The data START

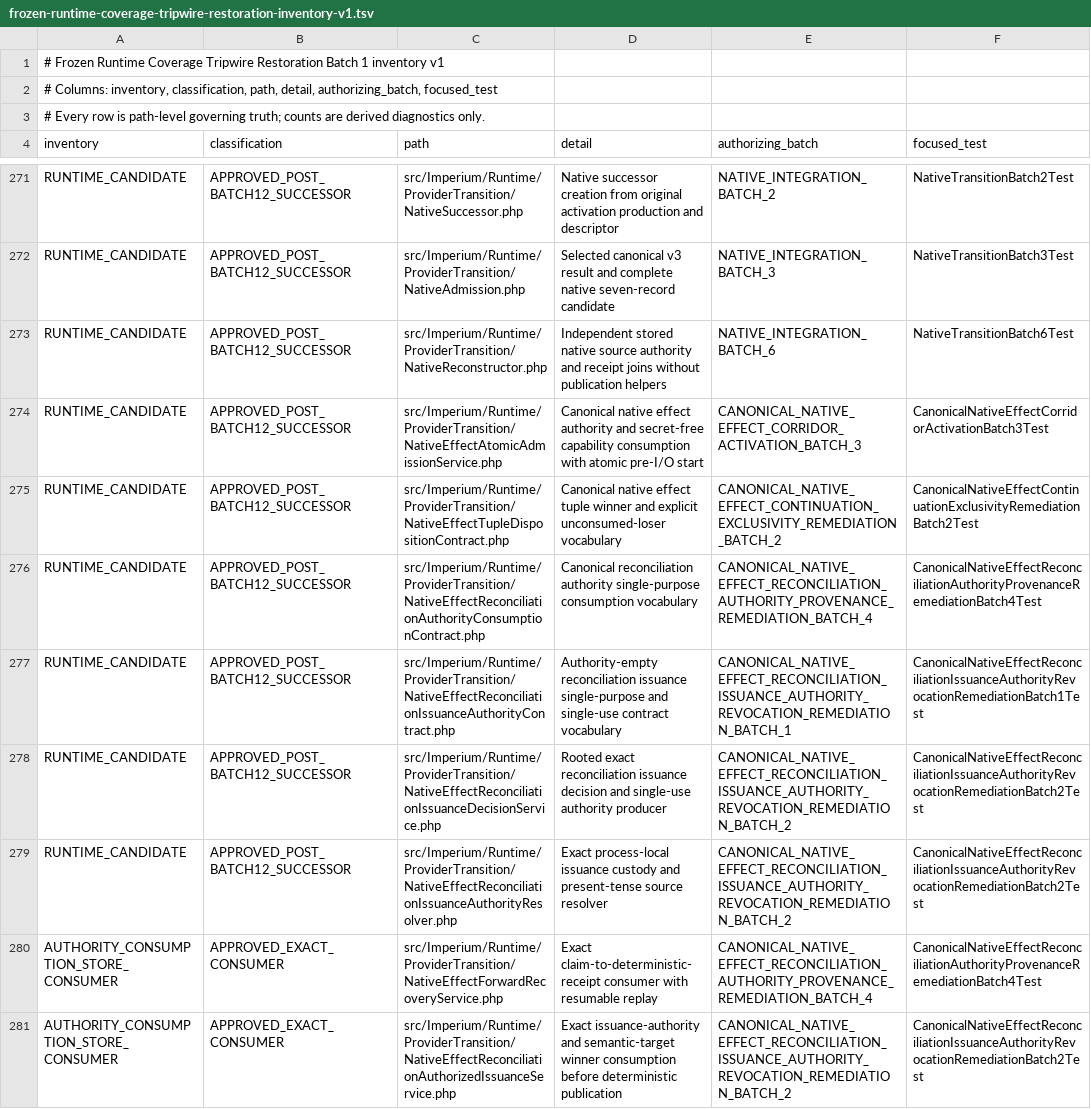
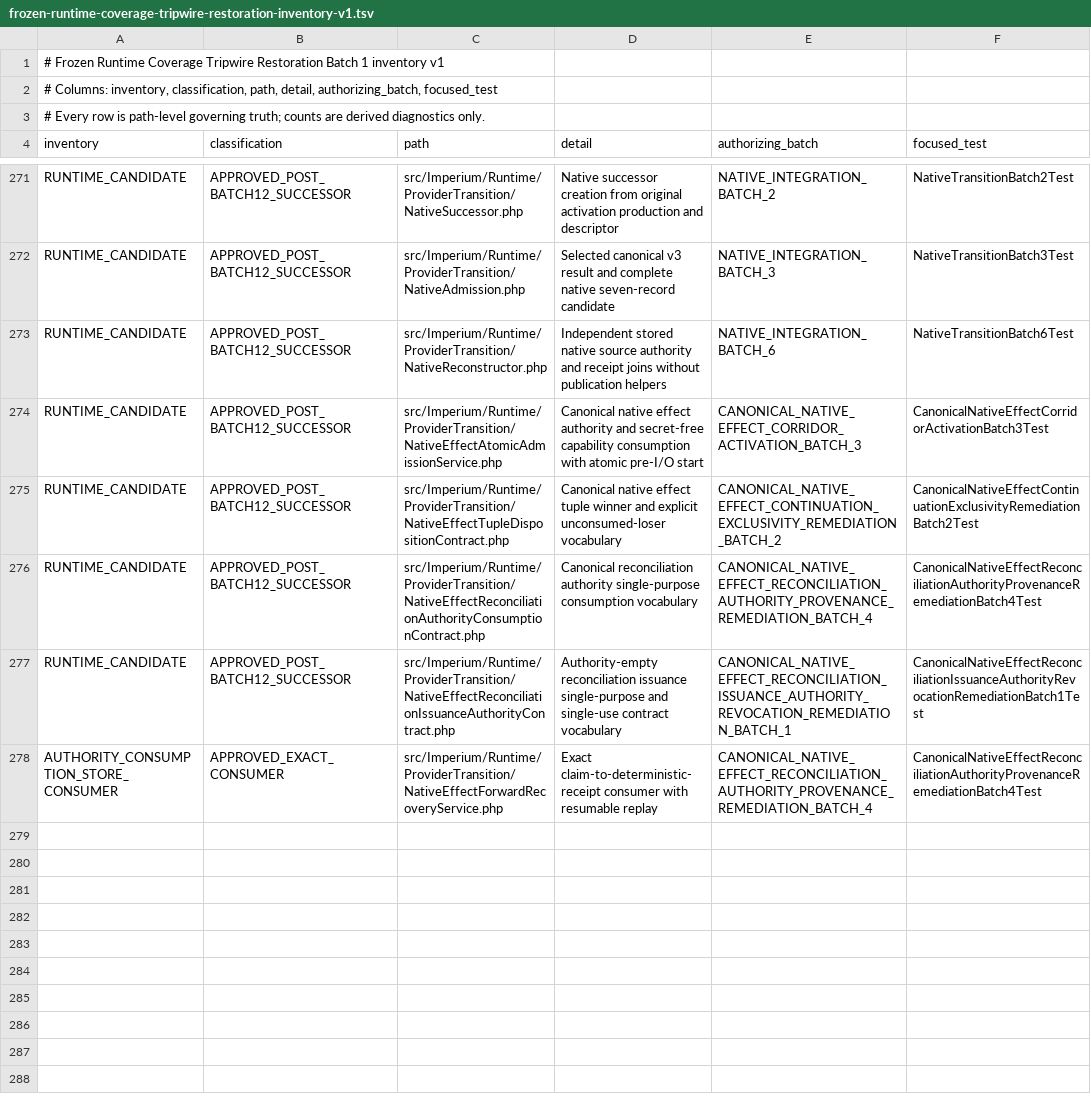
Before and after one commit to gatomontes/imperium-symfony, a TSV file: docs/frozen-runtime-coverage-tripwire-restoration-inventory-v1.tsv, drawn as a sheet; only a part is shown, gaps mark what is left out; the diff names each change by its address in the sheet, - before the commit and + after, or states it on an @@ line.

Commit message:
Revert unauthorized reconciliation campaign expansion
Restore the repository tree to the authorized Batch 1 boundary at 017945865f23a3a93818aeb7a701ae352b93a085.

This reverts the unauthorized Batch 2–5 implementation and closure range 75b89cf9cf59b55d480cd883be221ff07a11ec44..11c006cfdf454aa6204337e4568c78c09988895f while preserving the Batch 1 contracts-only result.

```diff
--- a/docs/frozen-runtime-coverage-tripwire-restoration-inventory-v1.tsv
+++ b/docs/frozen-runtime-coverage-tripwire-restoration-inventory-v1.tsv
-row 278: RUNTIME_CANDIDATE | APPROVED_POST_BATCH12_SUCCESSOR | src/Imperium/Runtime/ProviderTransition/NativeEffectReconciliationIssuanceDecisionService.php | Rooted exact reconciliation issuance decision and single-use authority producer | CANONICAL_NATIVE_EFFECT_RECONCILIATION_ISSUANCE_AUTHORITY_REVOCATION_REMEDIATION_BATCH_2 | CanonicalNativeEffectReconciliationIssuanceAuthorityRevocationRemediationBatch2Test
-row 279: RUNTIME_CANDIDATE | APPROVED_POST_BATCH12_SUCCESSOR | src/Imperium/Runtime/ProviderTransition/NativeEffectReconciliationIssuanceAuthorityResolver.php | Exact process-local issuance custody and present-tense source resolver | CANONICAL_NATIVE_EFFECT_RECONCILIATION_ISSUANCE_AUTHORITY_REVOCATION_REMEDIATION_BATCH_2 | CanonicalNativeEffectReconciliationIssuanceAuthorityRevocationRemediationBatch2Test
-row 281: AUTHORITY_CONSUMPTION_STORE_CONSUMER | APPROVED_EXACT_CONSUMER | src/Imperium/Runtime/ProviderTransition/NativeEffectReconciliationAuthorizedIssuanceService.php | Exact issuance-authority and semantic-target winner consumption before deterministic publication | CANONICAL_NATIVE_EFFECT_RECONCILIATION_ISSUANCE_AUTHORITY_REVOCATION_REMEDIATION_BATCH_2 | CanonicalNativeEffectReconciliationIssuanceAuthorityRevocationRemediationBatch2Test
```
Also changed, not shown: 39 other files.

The data END
The data START

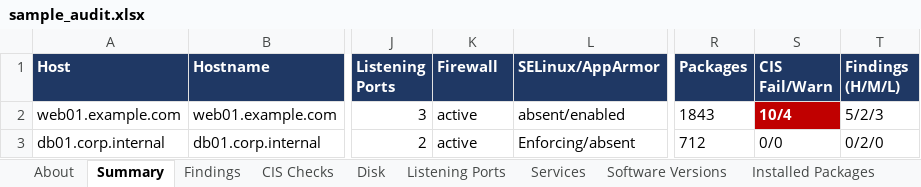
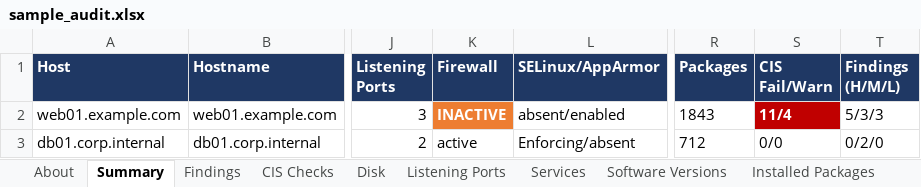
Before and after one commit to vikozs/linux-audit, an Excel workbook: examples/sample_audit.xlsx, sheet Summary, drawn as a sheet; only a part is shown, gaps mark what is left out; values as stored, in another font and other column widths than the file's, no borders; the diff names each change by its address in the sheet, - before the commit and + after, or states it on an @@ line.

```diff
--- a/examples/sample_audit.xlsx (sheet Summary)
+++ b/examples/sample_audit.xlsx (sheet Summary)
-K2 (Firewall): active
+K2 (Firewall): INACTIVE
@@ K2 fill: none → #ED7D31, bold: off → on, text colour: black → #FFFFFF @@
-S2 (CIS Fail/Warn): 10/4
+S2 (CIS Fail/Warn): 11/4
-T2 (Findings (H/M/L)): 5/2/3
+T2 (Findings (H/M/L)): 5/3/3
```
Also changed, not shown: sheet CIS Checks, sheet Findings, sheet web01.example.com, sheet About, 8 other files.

The data END
The data START

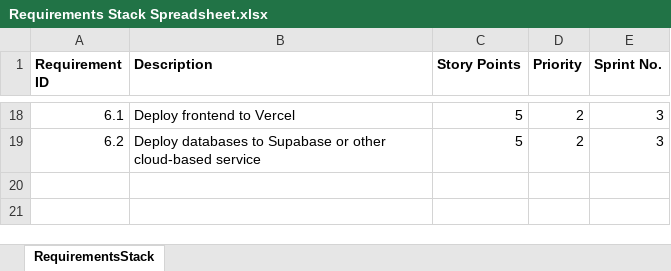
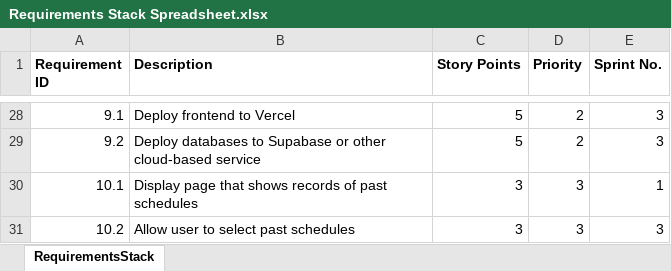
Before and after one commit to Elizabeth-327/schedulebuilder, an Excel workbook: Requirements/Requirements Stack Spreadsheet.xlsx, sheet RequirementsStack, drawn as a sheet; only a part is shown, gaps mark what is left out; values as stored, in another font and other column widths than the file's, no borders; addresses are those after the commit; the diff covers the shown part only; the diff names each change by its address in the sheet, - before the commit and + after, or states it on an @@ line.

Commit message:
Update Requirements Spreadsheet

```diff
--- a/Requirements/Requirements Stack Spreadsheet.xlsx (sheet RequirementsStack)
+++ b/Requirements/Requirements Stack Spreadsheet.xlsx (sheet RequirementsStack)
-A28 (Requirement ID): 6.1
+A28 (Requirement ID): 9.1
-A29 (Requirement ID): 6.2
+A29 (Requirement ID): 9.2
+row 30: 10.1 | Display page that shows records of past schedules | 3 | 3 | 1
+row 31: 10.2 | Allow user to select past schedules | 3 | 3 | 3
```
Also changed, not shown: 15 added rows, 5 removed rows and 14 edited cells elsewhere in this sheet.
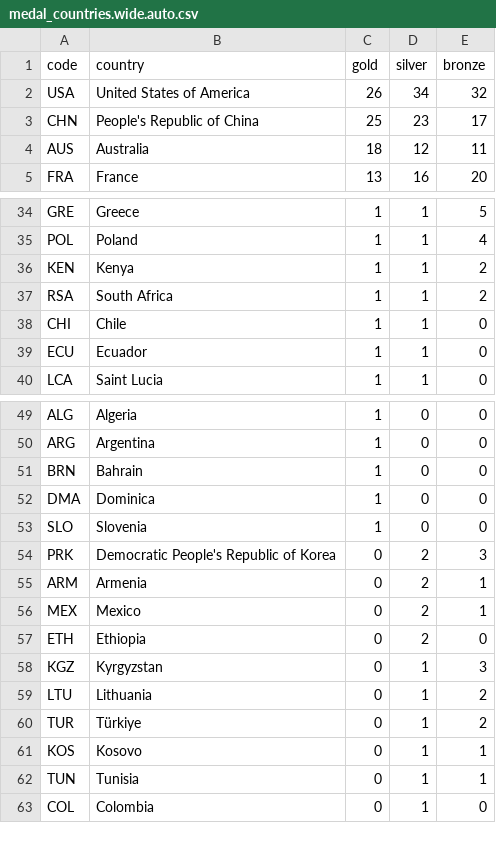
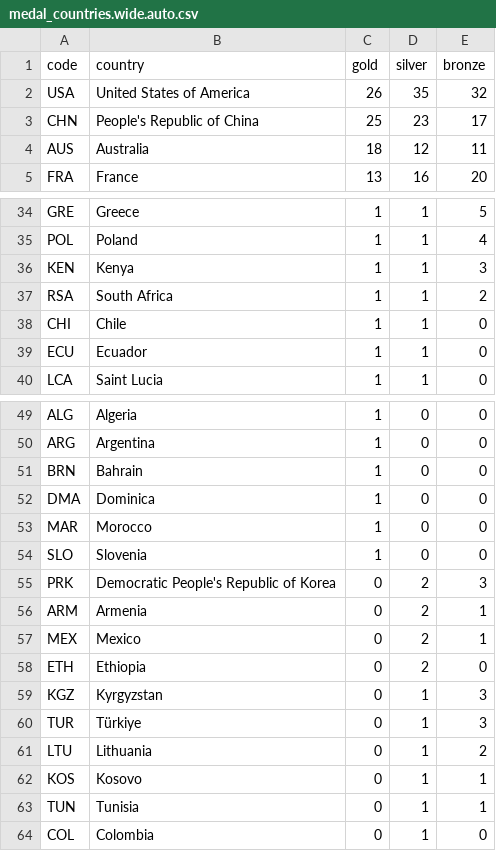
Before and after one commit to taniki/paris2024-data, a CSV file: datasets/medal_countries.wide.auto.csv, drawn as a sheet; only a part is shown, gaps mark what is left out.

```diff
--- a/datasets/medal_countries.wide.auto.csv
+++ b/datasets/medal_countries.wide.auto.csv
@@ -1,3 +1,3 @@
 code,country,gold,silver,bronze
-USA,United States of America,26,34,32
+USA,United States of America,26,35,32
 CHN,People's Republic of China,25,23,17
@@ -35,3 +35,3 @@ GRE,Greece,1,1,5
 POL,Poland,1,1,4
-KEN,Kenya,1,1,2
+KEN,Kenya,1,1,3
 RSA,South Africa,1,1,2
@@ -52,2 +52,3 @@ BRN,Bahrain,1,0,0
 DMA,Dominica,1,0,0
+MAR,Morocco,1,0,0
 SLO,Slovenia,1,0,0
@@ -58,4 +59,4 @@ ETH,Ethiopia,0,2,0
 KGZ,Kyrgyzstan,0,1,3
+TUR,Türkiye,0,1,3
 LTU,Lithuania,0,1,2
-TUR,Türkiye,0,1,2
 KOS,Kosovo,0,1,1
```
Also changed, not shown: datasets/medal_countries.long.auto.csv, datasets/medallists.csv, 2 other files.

The data END

- Exercise goal
Wherever the string "inventory" appears in the records above, copy the line it sits in.

- Result of the exercise
Before and after one commit to gatomontes/imperium-symfony, a TSV file: docs/frozen-runtime-coverage-tripwire-restoration-inventory-v1.tsv, drawn as a sheet; only a part is shown, gaps mark what is left out; the diff names each change by its address in the sheet, - before the commit and + after, or states it on an @@ line.
--- a/docs/frozen-runtime-coverage-tripwire-restoration-inventory-v1.tsv
+++ b/docs/frozen-runtime-coverage-tripwire-restoration-inventory-v1.tsv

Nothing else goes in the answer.